But it’s not all about decorating your house. People also decorate themselves with patriotic shirts like this “I love China” tee, this China dream shirt, and this cute collection of patriotic character shirts for little kids. Or you can just turn your upper body into a giant Chinese flag:
You can even find vacation destinations being sold on Taobao in the form of tour packages scheduled to leave over the National Day break, when everyone gets time off from work. And what better time could there be to visit China’s most famous hotspots, like Jiuzhaigou Valley Not a fan of the runaway patriotism that spills out onto the streets around National Day? Escape to the Philippines or Thailand
Roughly “loser” or maybe “douchebag” when used negatively but often is used humorously. This term originated on a Baidu discussion forum, and describes someone who is poor, ugly, short, good for nothing, a failure in life, and even prone to excessive masturbation. It has become a popular term similar to the Japanese term “otaku” and can be used to refer to both males and females.
But just as otaku came to define a culture of sorts (heck, there’s even a mainstream gaming website named after it, sort of), diaosi has come to define China’s downtrodden. And of course, while they might be poor, they still have some money, and that means sellers on Taobao are marketing to them.
First and foremost, there’s an awful lot of diaosi. Of course, since diaosi tend to be young and poor, we’re taking t-shirts, not Louis Vuitton.
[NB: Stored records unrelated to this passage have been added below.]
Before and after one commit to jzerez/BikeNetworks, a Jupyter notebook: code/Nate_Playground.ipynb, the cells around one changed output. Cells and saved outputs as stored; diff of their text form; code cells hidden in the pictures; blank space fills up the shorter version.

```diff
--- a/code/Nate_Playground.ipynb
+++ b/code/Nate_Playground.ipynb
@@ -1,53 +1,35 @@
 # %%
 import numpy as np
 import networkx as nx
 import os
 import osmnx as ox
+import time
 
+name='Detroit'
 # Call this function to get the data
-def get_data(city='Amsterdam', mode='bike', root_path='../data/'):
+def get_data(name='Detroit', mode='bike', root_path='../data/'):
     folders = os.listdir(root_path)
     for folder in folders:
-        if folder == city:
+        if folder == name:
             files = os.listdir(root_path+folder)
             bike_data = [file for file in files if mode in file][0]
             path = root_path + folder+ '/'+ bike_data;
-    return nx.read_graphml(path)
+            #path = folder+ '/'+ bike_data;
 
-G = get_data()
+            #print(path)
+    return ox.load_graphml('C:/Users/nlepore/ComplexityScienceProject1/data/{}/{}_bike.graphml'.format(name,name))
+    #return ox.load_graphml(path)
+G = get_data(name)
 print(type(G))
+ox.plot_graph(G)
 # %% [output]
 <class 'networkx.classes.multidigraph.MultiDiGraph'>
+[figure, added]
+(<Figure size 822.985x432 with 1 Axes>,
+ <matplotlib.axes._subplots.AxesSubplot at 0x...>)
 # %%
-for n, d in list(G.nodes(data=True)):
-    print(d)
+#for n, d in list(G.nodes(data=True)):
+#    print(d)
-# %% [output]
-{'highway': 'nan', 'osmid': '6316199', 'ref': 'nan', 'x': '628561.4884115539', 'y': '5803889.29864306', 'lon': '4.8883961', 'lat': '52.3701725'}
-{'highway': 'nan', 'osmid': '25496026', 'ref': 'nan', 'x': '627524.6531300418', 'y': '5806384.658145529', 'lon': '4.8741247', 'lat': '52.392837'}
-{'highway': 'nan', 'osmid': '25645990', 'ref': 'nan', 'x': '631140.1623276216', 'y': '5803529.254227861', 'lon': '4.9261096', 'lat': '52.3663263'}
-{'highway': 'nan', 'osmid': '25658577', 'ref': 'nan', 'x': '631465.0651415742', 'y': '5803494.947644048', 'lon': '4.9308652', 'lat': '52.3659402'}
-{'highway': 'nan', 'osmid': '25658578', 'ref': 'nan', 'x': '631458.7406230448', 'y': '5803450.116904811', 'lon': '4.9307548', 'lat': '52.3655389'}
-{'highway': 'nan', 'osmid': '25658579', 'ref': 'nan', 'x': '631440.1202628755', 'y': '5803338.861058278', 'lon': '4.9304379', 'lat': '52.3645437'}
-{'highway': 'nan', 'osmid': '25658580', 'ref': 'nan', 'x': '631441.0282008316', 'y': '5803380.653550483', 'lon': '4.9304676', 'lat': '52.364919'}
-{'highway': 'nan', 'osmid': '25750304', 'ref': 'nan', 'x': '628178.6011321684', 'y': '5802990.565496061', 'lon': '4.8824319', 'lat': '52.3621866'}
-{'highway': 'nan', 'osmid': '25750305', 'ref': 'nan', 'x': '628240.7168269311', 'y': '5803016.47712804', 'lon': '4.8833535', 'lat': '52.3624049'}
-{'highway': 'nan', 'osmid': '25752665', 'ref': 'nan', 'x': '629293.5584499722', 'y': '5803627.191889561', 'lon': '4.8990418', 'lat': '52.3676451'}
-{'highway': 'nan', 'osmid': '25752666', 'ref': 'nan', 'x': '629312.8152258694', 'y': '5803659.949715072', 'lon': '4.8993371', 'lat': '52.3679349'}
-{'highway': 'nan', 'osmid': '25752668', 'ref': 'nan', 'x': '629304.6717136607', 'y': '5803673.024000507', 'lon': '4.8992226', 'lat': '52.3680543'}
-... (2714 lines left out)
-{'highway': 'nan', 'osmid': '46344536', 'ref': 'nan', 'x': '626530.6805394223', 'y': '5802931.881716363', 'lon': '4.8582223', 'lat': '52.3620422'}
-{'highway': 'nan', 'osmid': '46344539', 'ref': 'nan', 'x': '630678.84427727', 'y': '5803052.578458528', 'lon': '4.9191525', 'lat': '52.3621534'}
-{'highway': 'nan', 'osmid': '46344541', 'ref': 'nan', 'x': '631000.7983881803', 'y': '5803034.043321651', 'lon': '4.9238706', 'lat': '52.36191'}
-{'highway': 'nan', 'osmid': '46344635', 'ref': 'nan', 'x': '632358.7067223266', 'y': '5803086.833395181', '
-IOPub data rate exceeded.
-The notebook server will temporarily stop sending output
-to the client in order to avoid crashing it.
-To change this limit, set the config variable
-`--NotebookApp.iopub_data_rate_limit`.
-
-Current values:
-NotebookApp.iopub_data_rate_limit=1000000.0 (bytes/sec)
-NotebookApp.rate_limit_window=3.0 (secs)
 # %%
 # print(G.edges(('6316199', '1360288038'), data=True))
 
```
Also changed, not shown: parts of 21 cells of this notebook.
There’s this sharp design (pictured right), for example, featuring the stylized characters for diaosi with the blunt motto “I have nothing.” Or this collection of shirts marketed to diaosi, which features slogans like “I’m a virgin” and “Dumbass artist.” For those who can’t afford clothing from the real Dior, there’s this mocking diaosi knockoff, which is clearly quite popular because it’s carried by a lot of different Taobao shopkeeps. And there are lots of other options, like this clever shirt with a non-existant Chinese character printed on it that uses elements from diao and si both.
Taobao also features a wide variety of products being marketed as “mystical” diaosi tools. These tools include everything from a tiny makeup mirror shaped like a MacBook Air to a USB key shaped like a bar of gold to a wallet that looks like a $100 bill (pictured below). Most of the “mysterious” diaosi tools are just sex toys, though — for losers, these guys apparently have pretty active sex lives!
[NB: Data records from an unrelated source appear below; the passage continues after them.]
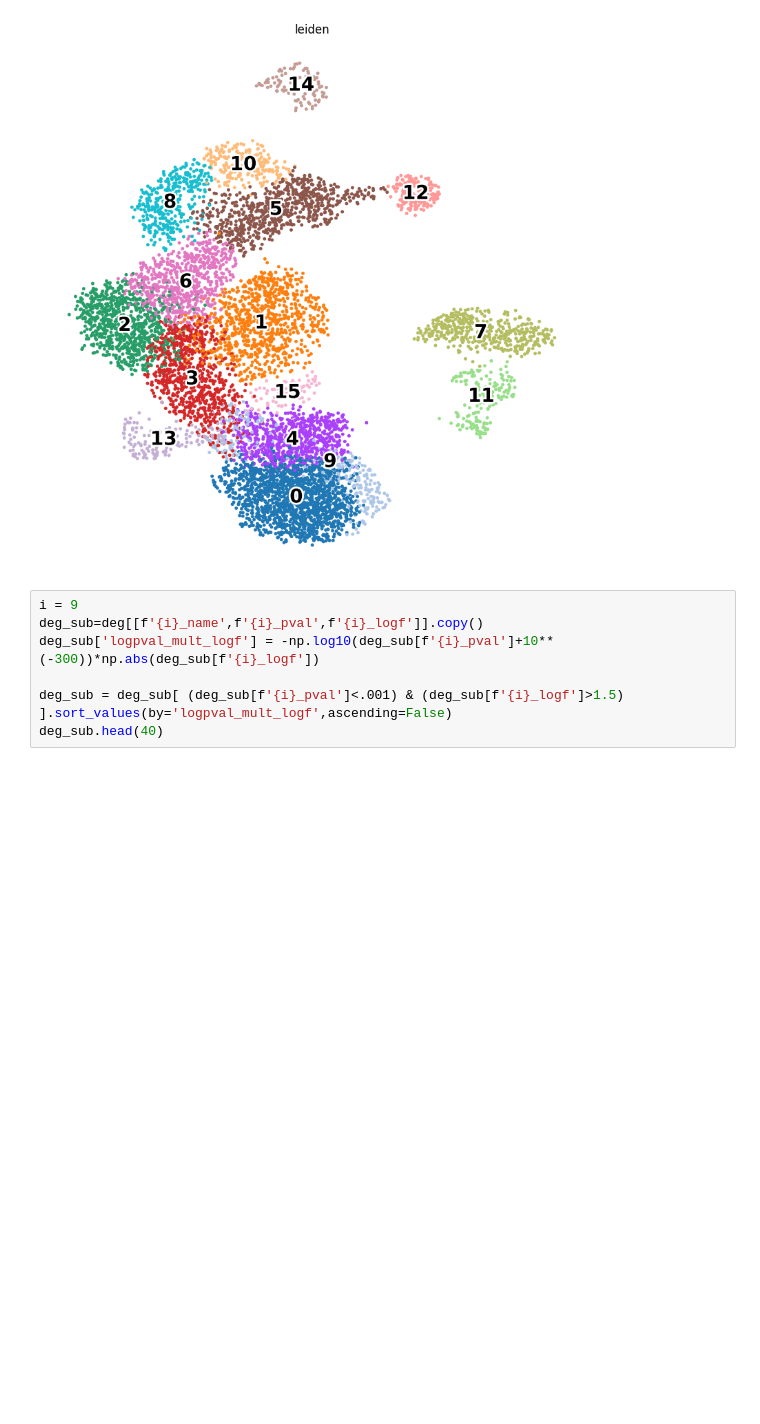
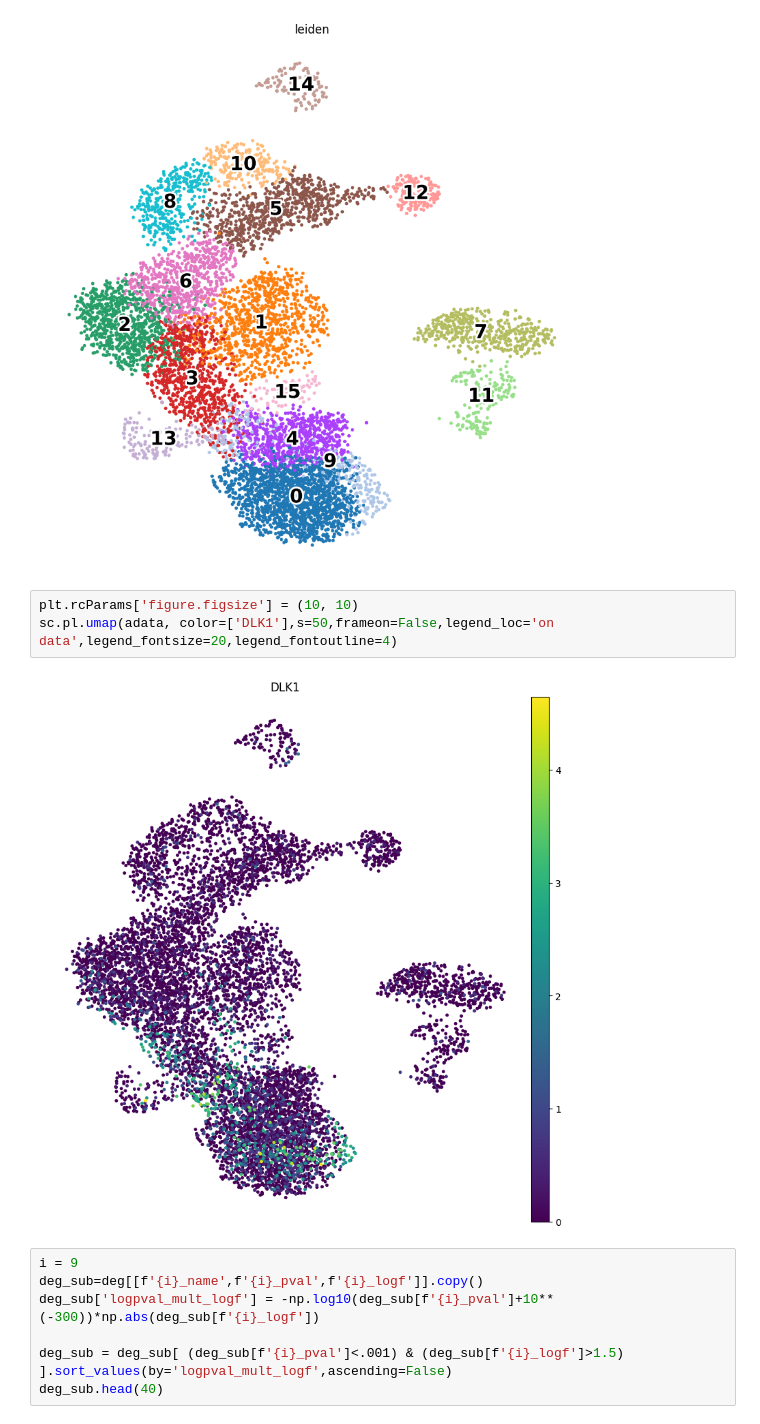
Before and after one commit to mehdiborji/scDNA_RNA, a Jupyter notebook: do_DEG_call_celltypes.ipynb, the cells around one changed output. Cells and saved outputs as stored; diff of their text form; blank space fills up the shorter version.

Commit message:
add cell type plot

```diff
--- a/do_DEG_call_celltypes.ipynb
+++ b/do_DEG_call_celltypes.ipynb
@@ -21,6 +20,11 @@ plt.rcParams['figure.figsize'] = (10, 10)
 sc.pl.umap(adata, color=['leiden'],s=50,frameon=False,legend_loc='on data',legend_fontsize=20,legend_fontoutline=4)
 # %% [output]
 [figure]
+# %%
+plt.rcParams['figure.figsize'] = (10, 10)
+sc.pl.umap(adata, color=['DLK1'],s=50,frameon=False,legend_loc='on data',legend_fontsize=20,legend_fontoutline=4)
+# %% [output]
+[figure, added]
 # %%
 i = 9
 deg_sub=deg[[f'{i}_name',f'{i}_pval',f'{i}_logf']].copy()
```
Also changed, not shown: parts of 4 cells of this notebook.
Of course, diaosi generally like to play online games, so there is also quite an assortment of stat boosters and “assistants” for various online games (League of Legends is obviously the most popular at the moment).
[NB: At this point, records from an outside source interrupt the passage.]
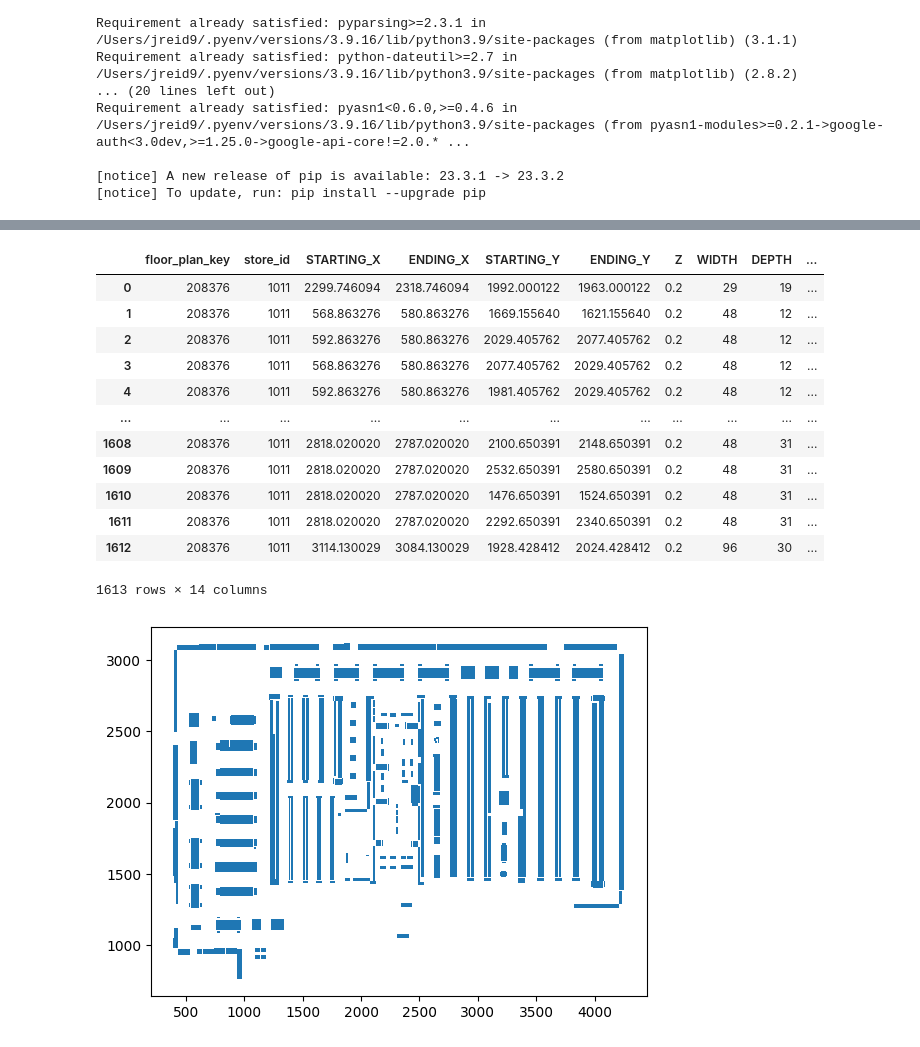
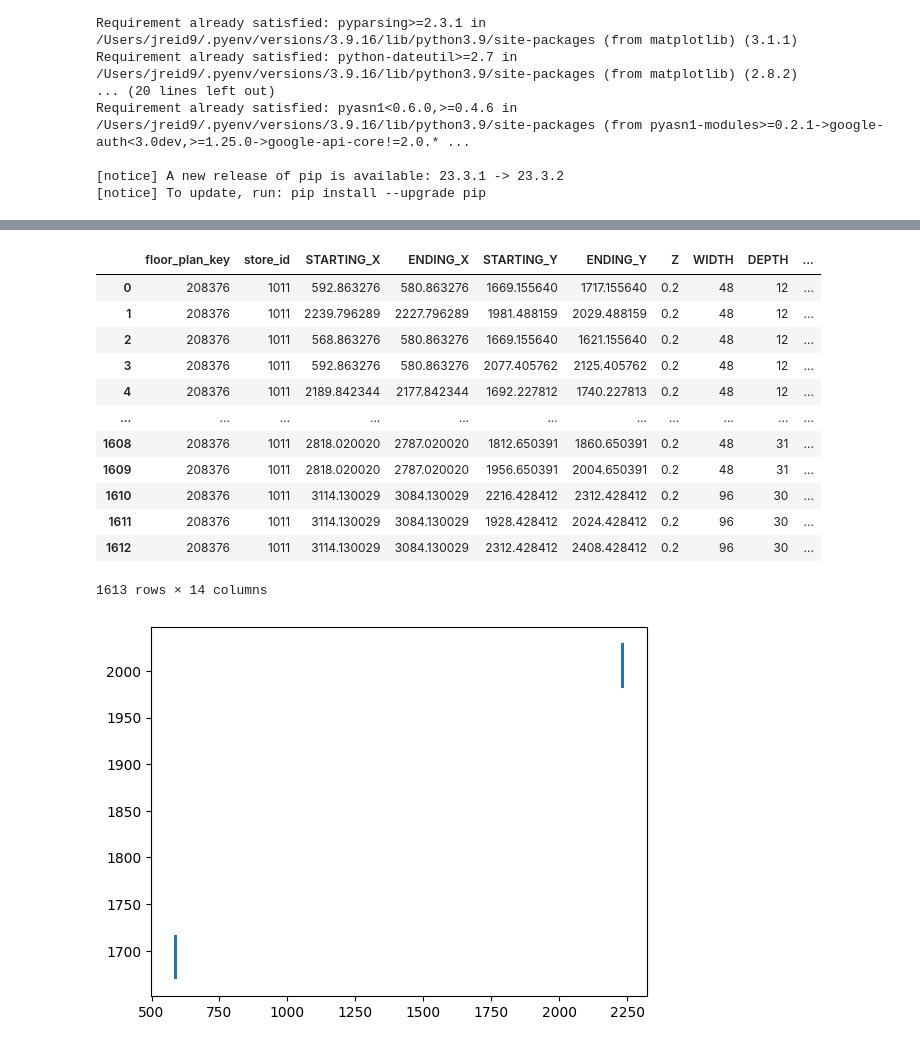
Before and after one commit to jazoomi/LogAnaylzer, a Jupyter notebook: DRS.ipynb, the cells around one changed output, grey strips where cells are left out. Drawn from its saved outputs; the diff is of its cells as text; code cells hidden in the pictures.

```diff
--- a/DRS.ipynb
+++ b/DRS.ipynb
@@ -29,8 +52,7 @@ bq_client = bigquery.Client(project="ld-ds-genai-dev")
 # %%
-fixture_query_path = "process_floor_plan/queries/fixtures.sql"
-store_id = "1011"
+store_id = ""  # Enter any hub_store_number
 
-
+# This will get the location of all the fixtures (shelves) in the stores
 fixture_query  = f"""
 WITH
   floor_plan AS (
@@ -94,30 +116,41 @@ SELECT
 FROM
   fixture
 """
-fixtures_df = bq_client.query(fixture_query).to_dataframe()
+fixtures_df = pd.read_gbq(fixture_query, project_id="ld-ds-genai-dev", dialect="standard")
 
 fixtures_df
 # %% [output]
 |  | floor_plan_key | store_id | STARTING_X | ENDING_X | STARTING_Y | ENDING_Y | Z | WIDTH | DEPTH | ... |
-| 0 | 208376 | 1011 | 2299.746094 | 2318.746094 | 1992.000122 | 1963.000122 | 0.2 | 29 | 19 | ... |
-| 1 | 208376 | 1011 | 568.863276 | 580.863276 | 1669.155640 | 1621.155640 | 0.2 | 48 | 12 | ... |
-| 2 | 208376 | 1011 | 592.863276 | 580.863276 | 2029.405762 | 2077.405762 | 0.2 | 48 | 12 | ... |
-| 3 | 208376 | 1011 | 568.863276 | 580.863276 | 2077.405762 | 2029.405762 | 0.2 | 48 | 12 | ... |
-| 4 | 208376 | 1011 | 592.863276 | 580.863276 | 1981.405762 | 2029.405762 | 0.2 | 48 | 12 | ... |
+| 0 | 208376 | 1011 | 592.863276 | 580.863276 | 1669.155640 | 1717.155640 | 0.2 | 48 | 12 | ... |
+| 1 | 208376 | 1011 | 2239.796289 | 2227.796289 | 1981.488159 | 2029.488159 | 0.2 | 48 | 12 | ... |
+| 2 | 208376 | 1011 | 568.863276 | 580.863276 | 1669.155640 | 1621.155640 | 0.2 | 48 | 12 | ... |
+| 3 | 208376 | 1011 | 592.863276 | 580.863276 | 2077.405762 | 2125.405762 | 0.2 | 48 | 12 | ... |
+| 4 | 208376 | 1011 | 2189.842344 | 2177.842344 | 1692.227812 | 1740.227813 | 0.2 | 48 | 12 | ... |
 | ... | ... | ... | ... | ... | ... | ... | ... | ... | ... | ... |
-| 1608 | 208376 | 1011 | 2818.020020 | 2787.020020 | 2100.650391 | 2148.650391 | 0.2 | 48 | 31 | ... |
-| 1609 | 208376 | 1011 | 2818.020020 | 2787.020020 | 2532.650391 | 2580.650391 | 0.2 | 48 | 31 | ... |
-| 1610 | 208376 | 1011 | 2818.020020 | 2787.020020 | 1476.650391 | 1524.650391 | 0.2 | 48 | 31 | ... |
-| 1611 | 208376 | 1011 | 2818.020020 | 2787.020020 | 2292.650391 | 2340.650391 | 0.2 | 48 | 31 | ... |
-| 1612 | 208376 | 1011 | 3114.130029 | 3084.130029 | 1928.428412 | 2024.428412 | 0.2 | 96 | 30 | ... |
+| 1608 | 208376 | 1011 | 2818.020020 | 2787.020020 | 1812.650391 | 1860.650391 | 0.2 | 48 | 31 | ... |
+| 1609 | 208376 | 1011 | 2818.020020 | 2787.020020 | 1956.650391 | 2004.650391 | 0.2 | 48 | 31 | ... |
+| 1610 | 208376 | 1011 | 3114.130029 | 3084.130029 | 2216.428412 | 2312.428412 | 0.2 | 96 | 30 | ... |
+| 1611 | 208376 | 1011 | 3114.130029 | 3084.130029 | 1928.428412 | 2024.428412 | 0.2 | 96 | 30 | ... |
+| 1612 | 208376 | 1011 | 3114.130029 | 3084.130029 | 2312.428412 | 2408.428412 | 0.2 | 96 | 30 | ... |
 1613 rows × 14 columns
 # %%
+# This plots 2 fixtures, modify the code to plot all of them
 fig, ax = plt.subplots()
 ax.plot()
-for x, y, x1, y1 in zip(fixtures_df["STARTING_X"], fixtures_df["STARTING_Y"], fixtures_df["ENDING_X"], fixtures_df["ENDING_Y"]):
-    ax.add_patch(Rectangle((x, y), float(x1-x), float(y1-y)))
+
+x = fixtures_df["STARTING_X"][0]
+y = fixtures_df["STARTING_Y"][0]
+x1 = fixtures_df["ENDING_X"][0]
+y1 = fixtures_df["ENDING_Y"][0]
+ax.add_patch(Rectangle((x, y), float(x1-x), float(y1-y)))
+
+x = fixtures_df["STARTING_X"][1]
+y = fixtures_df["STARTING_Y"][1]
+x1 = fixtures_df["ENDING_X"][1]
+y1 = fixtures_df["ENDING_Y"][1]
+ax.add_patch(Rectangle((x, y), float(x1-x), float(y1-y)))
 
 plt.show()
 # %% [output]
-[figure, old version]
+[figure, new version]
 # %%
```
Also changed, not shown: parts of 13 cells of this notebook.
It’s hard to imagine any of these people will still be calling themselves diaosi in five or ten years, but as usual Taobao’s vendors are striking while the iron is hot and capitalizing on the diaosi trend. Personally I wouldn’t be caught dead in any of these shirts, but the transaction numbers — many shops have shipped hundreds in the past few weeks — are proof enough that plenty of people disagree.
Do your own diaosi search here.]]>